Annan urges political talks in Syria
Beirut - Kofi Annan, the UN-Arab League special envoy on Syria, said on Thursday he would urge President Bashar Assad and his foes to stop fighting and seek a political solution to end a year of conflict.
The turmoil has prompted Syria's deputy oil minister to change sides in the first defection by a senior civilian official since the start of a popular uprising against Assad.
In another sign of mounting pressure on Syria, the national currency fell as low as 100 pounds to the dollar from about 47 a year ago. Dealers in Damascus said the pound plunged about 13% in the last 24 hours on fears of US military action.
"As I move to Syria, we will do whatever we can to urge and press for a cessation of hostilities and end to the killing and violence," Annan, due in Damascus on Saturday, said in Cairo.
"But of course, ultimately the solution lies in a political settlement," the former UN secretary-general said before talks with Arab League chief Nabil Elaraby.

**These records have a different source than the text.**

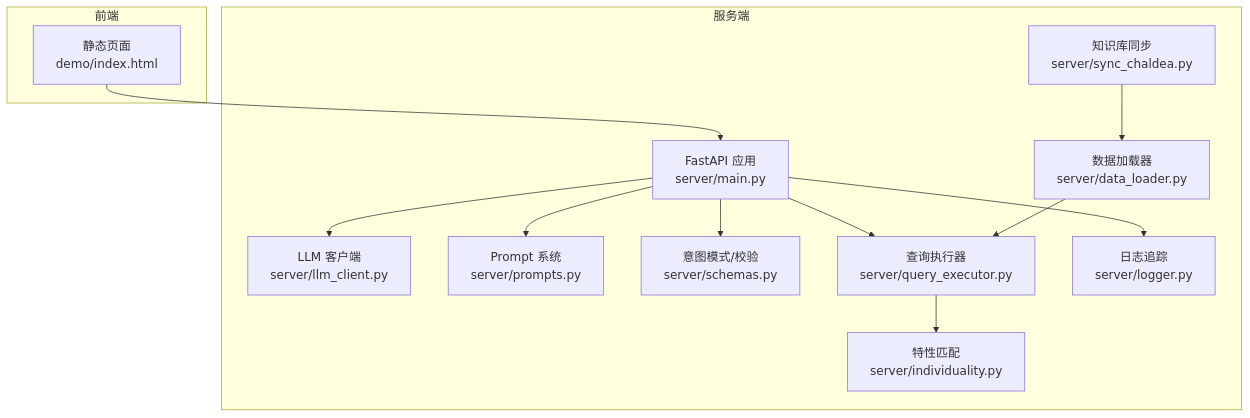
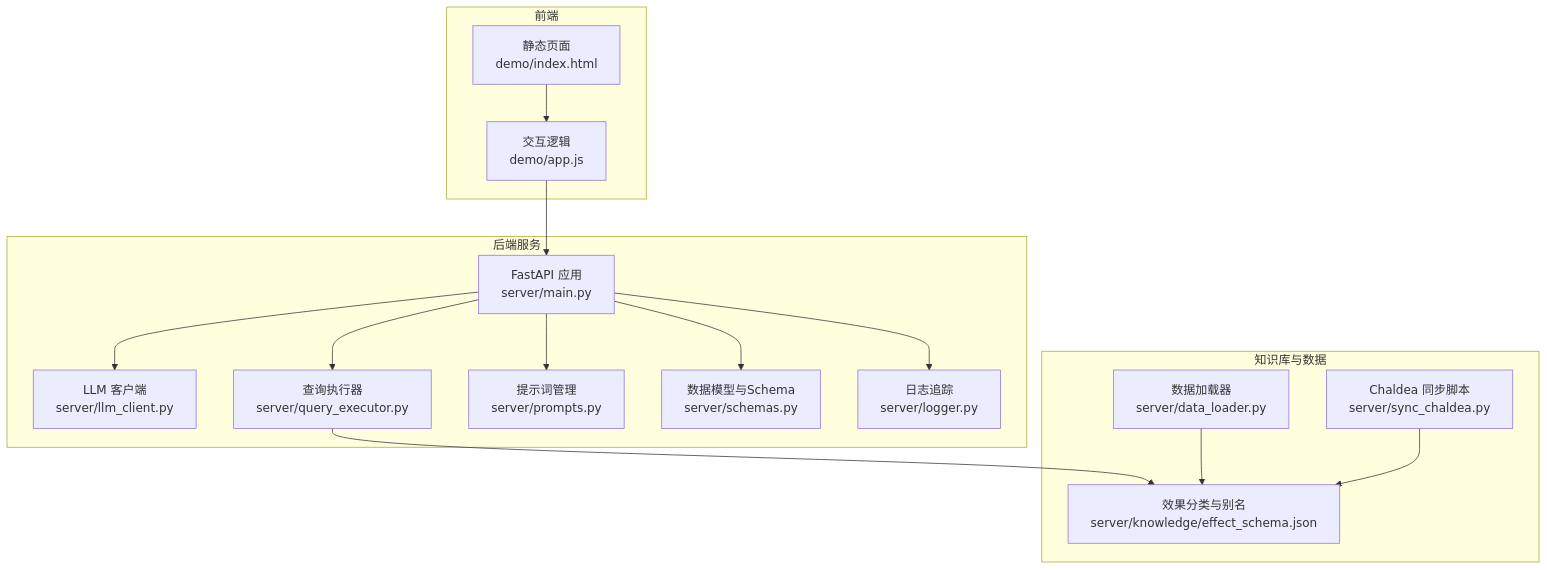
Before and after one commit to kanoha222/Laplace: the first of 6 diagrams in .qoder/repowiki/zh/content/系统架构/系统架构.md, drawn with Mermaid. The commit also changed other lines of this file and 54 other files, not shown here.

````diff
--- a/.qoder/repowiki/zh/content/系统架构/系统架构.md
+++ b/.qoder/repowiki/zh/content/系统架构/系统架构.md
@@ -50,26 +41,30 @@
 ```mermaid
 graph TB
-subgraph "服务端"
+subgraph "后端服务"
 A["FastAPI 应用<br/>server/main.py"]
 B["LLM 客户端<br/>server/llm_client.py"]
-C["Prompt 系统<br/>server/prompts.py"]
-D["意图模式/校验<br/>server/schemas.py"]
-E["查询执行器<br/>server/query_executor.py"]
+C["查询执行器<br/>server/query_executor.py"]
+D["提示词管理<br/>server/prompts.py"]
+E["数据模型与Schema<br/>server/schemas.py"]
 F["日志追踪<br/>server/logger.py"]
-G["数据加载器<br/>server/data_loader.py"]
-H["知识库同步<br/>server/sync_chaldea.py"]
-I["特性匹配<br/>server/individuality.py"]
+end
+subgraph "知识库与数据"
+G["效果分类与别名<br/>server/knowledge/effect_schema.json"]
+H["数据加载器<br/>server/data_loader.py"]
+I["Chaldea 同步脚本<br/>server/sync_chaldea.py"]
 end
 subgraph "前端"
 J["静态页面<br/>demo/index.html"]
+K["交互逻辑<br/>demo/app.js"]
 end
-J --> A
 A --> B
 A --> C
 A --> D
 A --> E
 A --> F
-G --> E
+C --> G
 H --> G
-E --> I
+I --> G
+J --> K
+K --> A
 ```
````
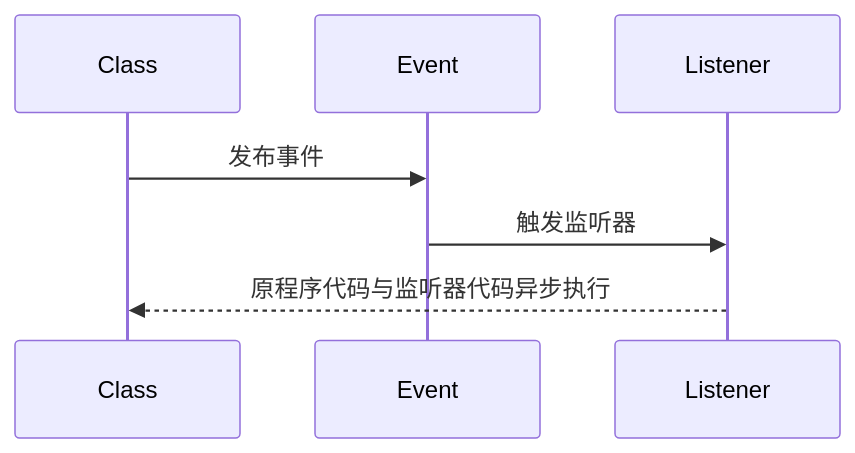
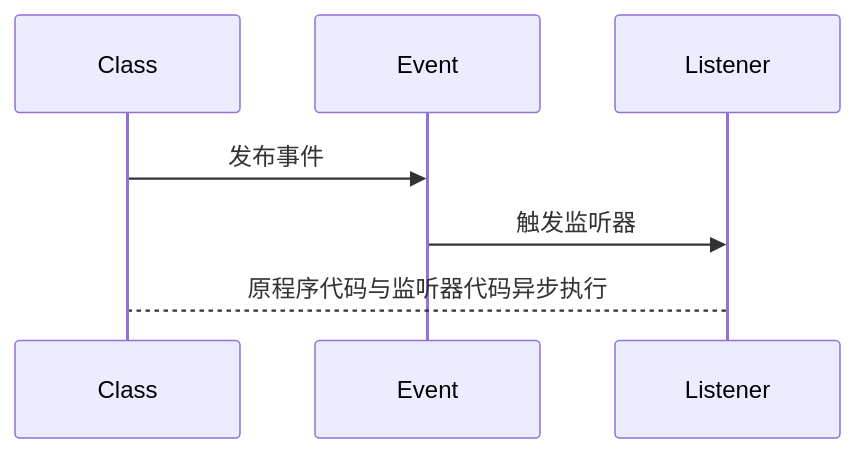
One commit to poppop9/obsidian changed diagram 11 of 13 in 临时笔记/MarkDown 语法.md. Above: the diagram before and after it, drawn with Mermaid. The commit also changed 5 other files, not shown here.

````diff
--- a/临时笔记/MarkDown 语法.md
+++ b/临时笔记/MarkDown 语法.md
@@ -378,10 +378,10 @@
 ```mermaid
 sequenceDiagram
     participant 类 as Class
     participant 事件 as Event
     participant 监听器 as Listener
     
     类->>事件: 发布事件
     事件->>监听器: 触发监听器
-    监听器-->>类: 原程序代码与监听器代码异步执行
+    监听器-->类: 原程序代码与监听器代码异步执行
 ```
````
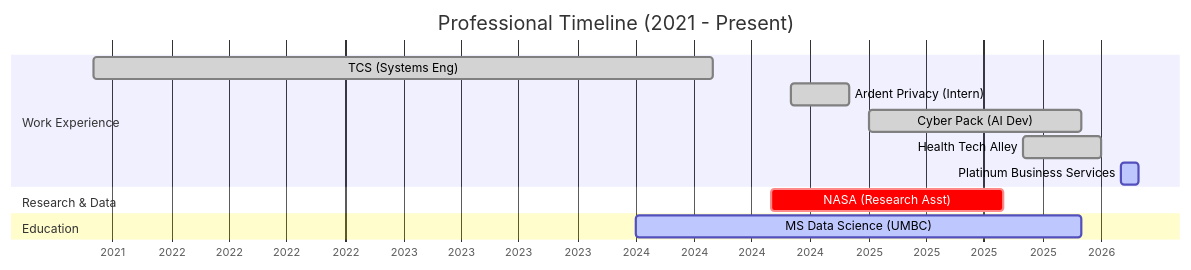
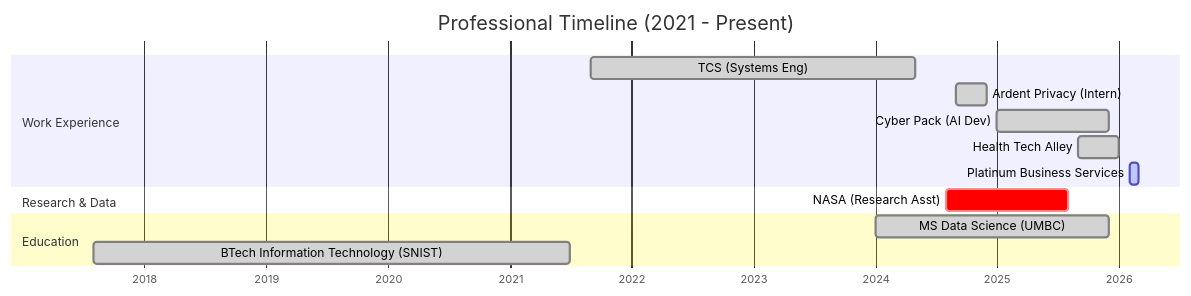
One commit to akhil1729/akhil1729 changed the diagram in README.md. Above: the diagram before and after it, drawn with Mermaid.

Commit message:
Update education status in README

````diff
--- a/README.md
+++ b/README.md
@@ -20,19 +20,20 @@
 ```mermaid
 gantt
     title Professional Timeline (2021 - Present)
     dateFormat  YYYY-MM
     axisFormat  %Y
     
     section Work Experience
     TCS (Systems Eng)      :done,    job1, 2021-09, 2024-05
     Ardent Privacy (Intern):done,    job2, 2024-09, 2024-12
     Cyber Pack (AI Dev)    :done,  job3, 2025-01, 2025-12
     Health Tech Alley      :done,  job4, 2025-09, 2026-01
     Platinum Business Services      :active,  job5, 2026-02, 2026-03
     
     section Research & Data
     NASA (Research Asst)   :crit,    res1, 2024-08, 2025-08
     
     section Education
-    MS Data Science (UMBC) :active,  edu1, 2024-01, 2025-12
+    MS Data Science (UMBC) :done,  edu1, 2024-01, 2025-12
+    BTech Information Technology (SNIST) :done,  edu2, 2017-08, 2021-07
 ```
````
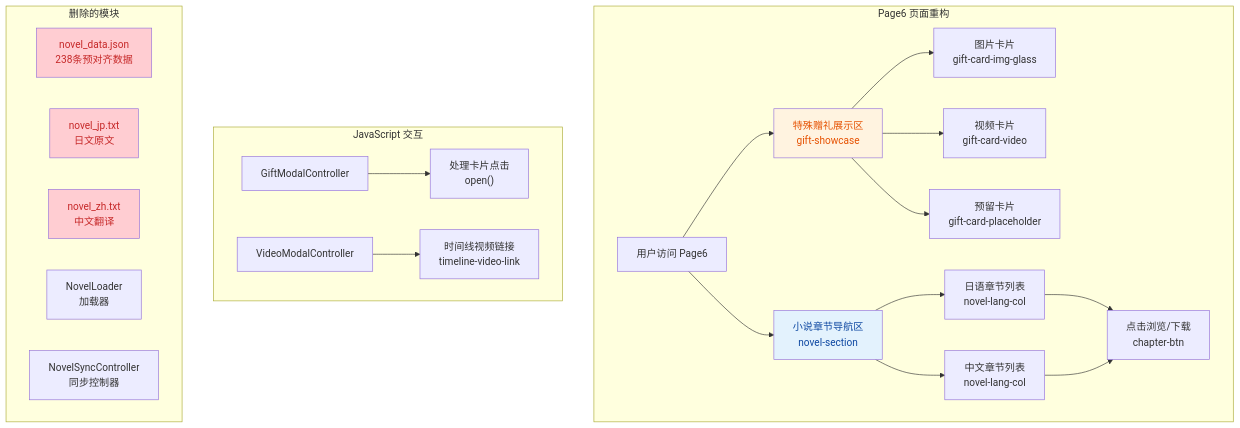
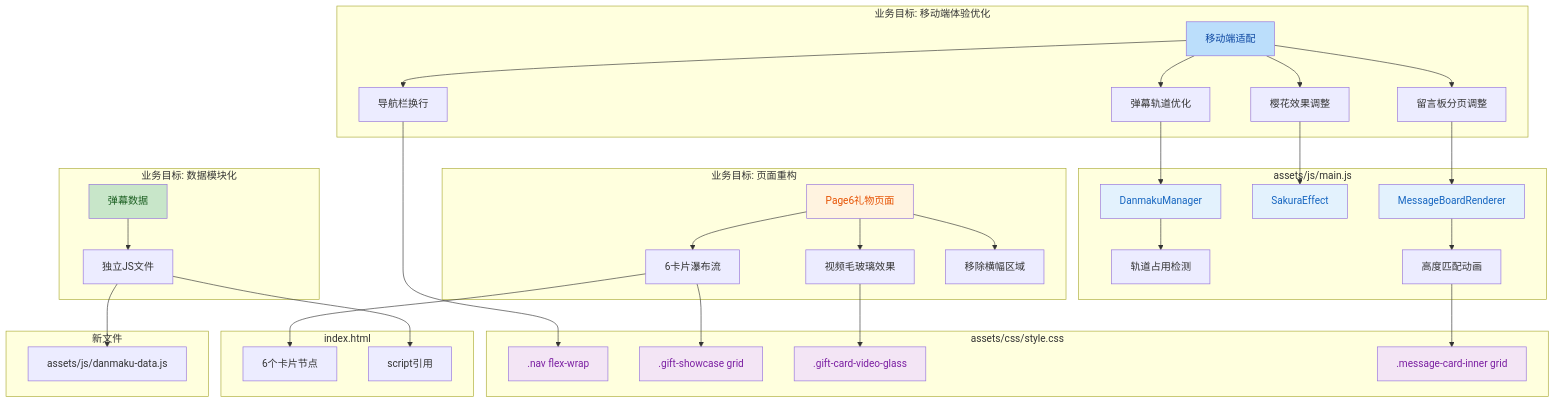
The diagram in README.md (SunsetShimmer381/okayu-birthday-site), drawn with Mermaid before and after one commit. The commit also changed other lines of this file and 8 other files, not shown here.

````diff
--- a/README.md
+++ b/README.md
@@ -17,36 +15,54 @@
 ```mermaid
 graph TD
-    subgraph "Page6 页面重构"
-        A["用户访问 Page6"] --> B["特殊赠礼展示区<br/>gift-showcase"]
-        A --> C["小说章节导航区<br/>novel-section"]
-        
-        B --> B1["图片卡片<br/>gift-card-img-glass"]
-        B --> B2["视频卡片<br/>gift-card-video"]
-        B --> B3["预留卡片<br/>gift-card-placeholder"]
-        
-        C --> C1["日语章节列表<br/>novel-lang-col"]
-        C --> C2["中文章节列表<br/>novel-lang-col"]
-        
-        C1 --> D["点击浏览/下载<br/>chapter-btn"]
-        C2 --> D
+    subgraph "业务目标: 移动端体验优化"
+        A[移动端适配] --> B[导航栏换行]
+        A --> C[弹幕轨道优化]
+        A --> D[樱花效果调整]
+        A --> E[留言板分页调整]
     end
     
-    subgraph "JavaScript 交互"
-        E["GiftModalController"] --> F["处理卡片点击<br/>open()"]
-        G["VideoModalController"] --> H["时间线视频链接<br/>timeline-video-link"]
+    subgraph "业务目标: 页面重构"
+        F[Page6礼物页面] --> G[6卡片瀑布流]
+        F --> H[视频毛玻璃效果]
+        F --> I[移除横幅区域]
     end
     
-    subgraph "删除的模块"
-        I["novel_data.json<br/>238条预对齐数据"]
-        J["novel_jp.txt<br/>日文原文"]
-        K["novel_zh.txt<br/>中文翻译"]
-        L["NovelLoader<br/>加载器"]
-        M["NovelSyncController<br/>同步控制器"]
+    subgraph "业务目标: 数据模块化"
+        J[弹幕数据] --> K[独立JS文件]
     end
     
-    style B fill:#fff3e0,color:#e65100
-    style C fill:#e3f2fd,color:#0d47a1
-    style I fill:#ffcdd2,color:#c62828
-    style J fill:#ffcdd2,color:#c62828
-    style K fill:#ffcdd2,color:#c62828
+    subgraph "assets/js/main.js"
+        C --> L[DanmakuManager]
+        D --> M[SakuraEffect]
+        E --> N[MessageBoardRenderer]
+        L --> O[轨道占用检测]
+        N --> P[高度匹配动画]
+    end
+    
+    subgraph "assets/css/style.css"
+        B --> Q[.nav flex-wrap]
+        G --> R[.gift-showcase grid]
+        H --> S[.gift-card-video-glass]
+        P --> T[.message-card-inner grid]
+    end
+    
+    subgraph "index.html"
+        G --> U[6个卡片节点]
+        K --> V[script引用]
+    end
+    
+    subgraph "新文件"
+        K --> W[assets/js/danmaku-data.js]
+    end
+    
+    style A fill:#bbdefb,color:#0d47a1
+    style F fill:#fff3e0,color:#e65100
+    style J fill:#c8e6c9,color:#1a5e20
+    style L fill:#e3f2fd,color:#1565c0
+    style M fill:#e3f2fd,color:#1565c0
+    style N fill:#e3f2fd,color:#1565c0
+    style Q fill:#f3e5f5,color:#7b1fa2
+    style R fill:#f3e5f5,color:#7b1fa2
+    style S fill:#f3e5f5,color:#7b1fa2
+    style T fill:#f3e5f5,color:#7b1fa2
 ```
````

"We will be urging the government and a broad spectrum of Syrian opposition to come together to work with us to find a solution that will respect the aspirations of the Syrian people."
China on the defensive
China, one of Assad's few friends abroad, said its envoy had given his Syrian hosts a similar message and had prodded them to let relief agencies into strife-hit areas - also the focus of a mission by UN aid chief Valerie Amos to Syria.
Syria on Wednesday "welcomed" China's initiative, stressing Beijing's opposition to foreign interference in its affairs.
China is trying to counter Western and Arab charges that it, along with Russia, has colluded in Assad's repression of dissent by twice vetoing UN resolutions criticising him.
The world has failed to stop an unequal struggle pitting mostly Sunni Muslim demonstrators and lightly armed rebels against the armoured might of Assad's 300 000-strong military, secret police and feared Alawite militiamen.
Despite the strains of a conflict in which the security forces have killed well over 7 500 Syrians, according to a UN estimate, and lost at least 2 000 of their own, few senior military officers and government officials have defected.
Deputy Oil Minister Abdo Hussameldin, aged 58, became the highest-ranking civilian official to do so since the start of an uprising inspired by Arab revolts elsewhere.
Ready for persecution
"I join the revolution of this dignified people," he said in a YouTube video whose authenticity could not be confirmed.
He said he had been in government for 33 years but did not want to end his career "serving the crimes of this regime", adding: "I have preferred to do what is right although I know that this regime will burn my house and persecute my family."
Burhan Ghalioun, Paris-based leader of the opposition Syrian National Council, welcomed Hussameldin's action, but said the SNC was not in contact with him. "People from the government must continue to join the opposition," he said.
Western powers have shied away from Libya-style military intervention in Syria, at the heart of a conflict-prone Middle East, but some US lawmakers have asked how many Syrians must die before President Barack Obama's administration uses force.
Defence Secretary Leon Panetta on Wednesday defended US caution, especially in the absence of international consensus on Syria, but said the Pentagon was reviewing options.
A city devastated
Amos, head of the UN Office for the Co-ordination of Humanitarian Affairs, saw desolate scenes when she visited the former rebel redoubt of Baba Amr in Homs city the same day.
"It was like a closed-down city and there were very few people around," Amanda Pitt, a Unocha spokesperson said after Amos toured Baba Amr with the Syrian Arab Red Crescent.
It "looked like it was devastated from the fighting and shelling", Pitt said in New York, relaying Amos's impressions.
Amos, allowed into Syria only after Russia and China joined the rest of the UN Security Council in rebuking Damascus for keeping her out, is seeking humanitarian access to battle zones.
A UN spokesperson in Damascus said she was meeting Syrian officials and the Syrian Arab Red Crescent on Thursday, but would make no more field trips before leaving later in the day.
An ICRC convoy has been unable to enter Baba Amr since it reached Homs on Friday, a day after rebels left a district that had endured sustained bombardment and sniping for 26 days.
US Secretary of State Hillary Clinton said aid delays were unacceptable and urged Syria to respect a pledge last November to withdraw troops, free prisoners and allow peaceful protests.
"The regime's refusal to allow humanitarian workers to help feed the hungry, tend to the injured, bury the dead, marks a new low," she said, adding that she planned to meet her Russian counterpart Sergei Lavrov on Monday at the United Nations.
Russia's UN envoy accused Libya's new rulers of training and arming Syrian rebels. "This is completely unacceptable ... This activity is undermining stability in the Middle East," said Vitaly Churkin.
Syrian activist groups said the army, after its onslaught on Homs, is preparing to attack rebel bastions in Idlib province, a mountainous area in the northwest which borders Turkey.
A pro-Syrian Lebanese official said last month that Assad aimed to crush insurgents in Homs and move on to Idlib.